[Web document revisions]
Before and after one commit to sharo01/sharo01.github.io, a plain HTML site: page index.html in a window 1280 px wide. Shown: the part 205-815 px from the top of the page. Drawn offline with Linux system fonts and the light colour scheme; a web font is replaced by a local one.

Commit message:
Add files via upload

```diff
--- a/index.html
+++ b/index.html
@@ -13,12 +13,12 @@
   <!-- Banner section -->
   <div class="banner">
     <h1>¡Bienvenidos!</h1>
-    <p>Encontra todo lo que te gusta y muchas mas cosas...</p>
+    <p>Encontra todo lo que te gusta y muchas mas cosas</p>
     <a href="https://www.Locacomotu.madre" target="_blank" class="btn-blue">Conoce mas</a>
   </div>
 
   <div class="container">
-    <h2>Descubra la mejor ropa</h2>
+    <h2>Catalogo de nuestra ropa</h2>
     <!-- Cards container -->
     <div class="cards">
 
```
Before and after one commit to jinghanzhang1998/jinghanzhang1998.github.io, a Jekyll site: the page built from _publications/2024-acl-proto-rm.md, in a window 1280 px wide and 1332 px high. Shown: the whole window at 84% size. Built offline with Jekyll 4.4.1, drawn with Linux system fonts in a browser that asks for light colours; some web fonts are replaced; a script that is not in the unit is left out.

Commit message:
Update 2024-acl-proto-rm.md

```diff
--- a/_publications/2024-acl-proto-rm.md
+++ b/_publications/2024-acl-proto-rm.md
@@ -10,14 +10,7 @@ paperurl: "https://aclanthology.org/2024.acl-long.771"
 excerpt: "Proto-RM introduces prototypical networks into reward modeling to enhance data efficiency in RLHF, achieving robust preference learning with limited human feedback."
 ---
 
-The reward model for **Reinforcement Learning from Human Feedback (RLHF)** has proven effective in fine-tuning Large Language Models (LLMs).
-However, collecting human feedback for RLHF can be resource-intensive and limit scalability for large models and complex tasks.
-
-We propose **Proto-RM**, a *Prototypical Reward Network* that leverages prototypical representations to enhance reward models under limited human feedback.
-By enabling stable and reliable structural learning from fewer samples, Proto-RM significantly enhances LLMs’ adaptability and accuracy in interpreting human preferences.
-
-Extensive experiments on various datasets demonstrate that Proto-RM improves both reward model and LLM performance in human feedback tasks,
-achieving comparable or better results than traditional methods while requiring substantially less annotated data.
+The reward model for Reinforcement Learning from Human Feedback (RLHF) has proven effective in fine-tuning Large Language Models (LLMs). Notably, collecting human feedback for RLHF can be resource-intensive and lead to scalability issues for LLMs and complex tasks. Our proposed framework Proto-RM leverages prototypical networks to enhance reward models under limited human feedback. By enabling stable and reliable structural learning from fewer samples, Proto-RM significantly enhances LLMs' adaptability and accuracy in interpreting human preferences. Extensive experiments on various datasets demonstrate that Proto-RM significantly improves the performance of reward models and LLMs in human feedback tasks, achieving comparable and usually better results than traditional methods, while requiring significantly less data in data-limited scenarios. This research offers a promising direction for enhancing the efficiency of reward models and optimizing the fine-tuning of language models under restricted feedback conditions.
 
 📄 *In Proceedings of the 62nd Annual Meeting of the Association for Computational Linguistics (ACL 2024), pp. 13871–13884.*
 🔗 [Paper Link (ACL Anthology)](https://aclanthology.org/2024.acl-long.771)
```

What the task requires:
Look at each line above and note whether it holds the word "class". Report how many do, as the number only.

Task answer:
4